The United Nations and authorities in Haiti have called for international assistance to respond to a deadly outbreak of cholera that the World Health Organization has warned puts hundreds of thousands of people across the Caribbean nation at risk.
In a statement on Tuesday, the UN Office for the Coordination of Humanitarian Affairs (UN-OCHA) appealed for $145.6m to help Haiti contain the outbreak, which began in early Octoberand provide much-needed assistance to its citizens.
More than 7,200 people have been hospitalized with cholera in Haiti and at least 155 have died as of Saturday, according to the latest figures (PDF) from the Haitian public health department. But the real figures are believed to be higher due to under-reporting.
“Cholera is a preventable and treatable disease, and based on their experience and expertise, national institutions quickly put together a response strategy with the determined support of the entire local and international humanitarian community,” UN Resident and Humanitarian Coordinator, Ulrika Richardson, said in Tuesday’s statement.

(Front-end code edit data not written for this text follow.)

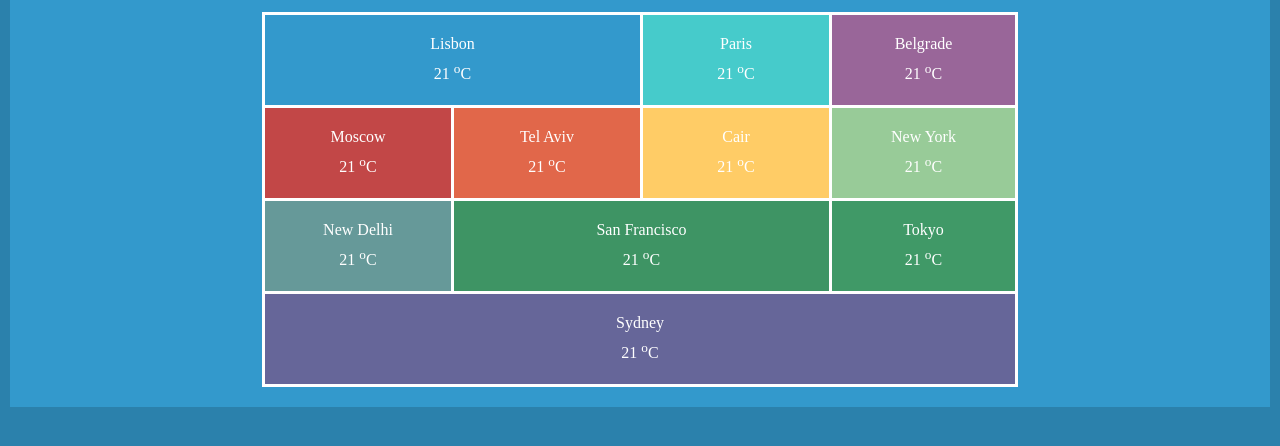
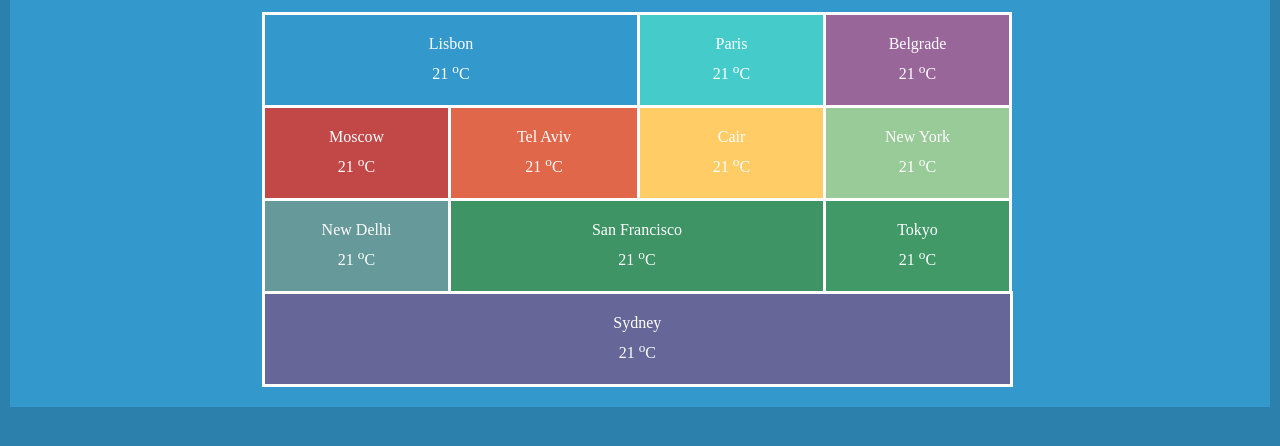
Before and after one commit to mykhailotarabtsov/css-weather-forecast, a plain HTML site: page index.html in a window 1280 px wide. Shown: the part 70-516 px from the top of the page. Drawn offline with Linux system fonts and the light colour scheme; some icons are missing.

Commit message:
fix border

```diff
--- a/css/style.css
+++ b/css/style.css
@@ -43,6 +43,7 @@ ul.weather-wrap {
 
 ul.weather-wrap:hover li{
   opacity: 0.6;
+  transition: opacity 0.7s;
 }
 
 ul.weather-wrap li:hover {
@@ -55,6 +56,7 @@ ul li {
    border: 3px solid #fff;
    font-size: 16px;
    text-align: center;
+   position: relative;
 }
 
 ul li i {
@@ -81,13 +83,15 @@ ul p {
 ul li:first-child {
   width: 50%;
   background-color: #3399cc;
-  border-right: none;
+  /* border-right: none; */
+  margin-right: -3px
 }
 
 ul li:nth-of-type(2) {
   width: 25%;
   background-color: #46cbcb;
-  border-right: none;
+  /* border-right: none; */
+  margin-right: -3px
 }
 ul li:nth-of-type(3) {
   width: 25%;
@@ -96,50 +100,64 @@ ul li:nth-of-type(3) {
 ul li:nth-of-type(4) {
   width: 25%;
   background-color: #c24747;
-  border-top: none;
-  border-right: none;
+  /* border-top: none; */
+  /* border-right: none; */
+  margin-right: -3px;
+  margin-top: -3px;
 }
 ul li:nth-of-type(5) {
-  width: 25%;
+  width: 25.4%;
   background-color: #e1674a;
-  border-top: none;
-  border-right: none;
+  /* border-top: none; */
+  /* border-right: none; */
+  margin-top: -3px;
+  margin-right: -3px;
 }
 ul li:nth-of-type(6) {
   width: 25%;
   background-color: #ffcc66;
-  border-top: none;
-  border-right: none;
+  /* border-top: none; */
+  /* border-right: none; */
+  margin-top: -3px;
+  margin-right: -3px;
 }
 ul li:nth-of-type(7) {
   width: 25%;
   background-color: #98cb98;
-  border-top: none;
+  /* border-top: none; */
+  margin-top: -3px;
 }
 ul li:nth-of-type(8) {
   width: 25%;
   background-color: #669999;
-  border-top: none;
-  border-right: none;
+  /* border-top: none; */
+  /* border-right: none; */
+  margin-top: -3px;
+  margin-right: -3px;
 }
 ul li:nth-of-type(9) {
   width: 50%;
   background-color: #cc6699;
-  border-top: none;
-  border-right: none;
+  /* border-top: none; */
+  /* border-right: none; */
+  margin-top: -3px;
+  margin-right: -3px;
 }
 ul li:nth-of-type(9) {
   width: 50%;
   background-color: #3e9464;
-  border-top: none;
+  /* border-top: none; */
+  margin-top: -3px;
 }
 ul li:nth-of-type(10) {
   width: 25%;
   background-color: #409967;
-  border-top: none;
+  /* border-top: none; */
+  margin-top: -3px;
 }
 ul li:nth-of-type(11) {
-  width: 100%;
+  width: 99.3%;
   background-color: #666699;
-  border-top: none;
+  /* border-top: none; */
+  margin-top: -3px;
 }
```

“However, the surge in cases in recent weeks and the rapid spread of cholera in the country is worrying,” Richardson said.
Haiti’s response to the cholera outbreak has been complicated by increased gang violence and instability, which skyrocketed in the aftermath of President Jovenel Moise’s assassination in Port-au-Prince last year.
A weeks-long gang blockade on a petrol terminal in the capital that began in September led to water and electricity shortages, crippling the Haitian healthcare network and prompting experts to warn that the country faced a “time bomb for cholera”.
Caused by drinking water or eating food contaminated with cholera bacteria, the illness can trigger severe diarrhea as well as vomiting, thirst and other symptoms. It also spreads rapidly in areas without adequate sewage treatment or clean drinking water.
While the Haitian authorities regained control of the blockaded Varreux fuel terminal this month – allowing petrol stations to reopen and spurring cheers in the streets of Port-au-Prince – a spokesperson for Haiti’s health ministry warned that it could lead to more cholera cases.
“Now people are going to move around more,” Dr Jeanty Fils told The Associated Press news agency. “It could start spreading.”
Fils said the government is struggling to find life-saving equipment, such as IV supplies, as a discussion continues over whether to request cholera vaccines. “We need more resources,” he said. “Cholera cases continue to climb in Haiti.”
Stephanie Mayronne, medical operations manager for Doctors Without Borders (Medecins Sans Frontieres, or MSF), said that if people with cholera start traveling to areas with poor sanitation and a lack of drinking water, the number of cases will likely rise. “It’s a match that can light a fire,” she told AP.
Haiti had last reported a cholera case more than three years ago, after a 2010 outbreak linked to United Nations peacekeepers caused approximately 10,000 deaths and more than 820,000 infections.
That outbreak was tied to a sewage leak from a UN peacekeeping base, spurring condemnation and sowing public distrust in the international body across Haiti. The UN apologized in 2016 for its role in the epidemic.
In early October, a World Health Organization (WHO) official said the agency was submitting a request for cholera vaccines for Haiti.
The WHO’s Americas branch, the Pan American Health Organization, told AP that it is supporting Haiti’s government in preparing a request for vaccines as well as planning and implementing vaccination campaigns. But it is not clear if and when that might happen.
Meanwhile, crippling poverty and a lack of access to sanitation and clean water have left thousands of Haitians vulnerable; the WHO has warned that as many as 500,000 people are at risk of contracting cholera.
Patrick Joseph, 40, was among the thousands recently hospitalized after he became severely dehydrated. “I don’t know where I got cholera from,” he said, although he suspects it was from the water he buys from a seller who claims it was treated.
“I feared that I would die if I did not go to the doctor,” Joseph said.
Lovena Shelove, 30, lost her two-year-old son to cholera despite a kind neighbor who brought drinking water to try and revive the toddler after severe bouts of vomiting and diarrhea.
“I don’t have anything in the house,” she said. “I couldn’t afford anything to provide for the kids.” Her other child, a seven-month-old daughter, is still hospitalized.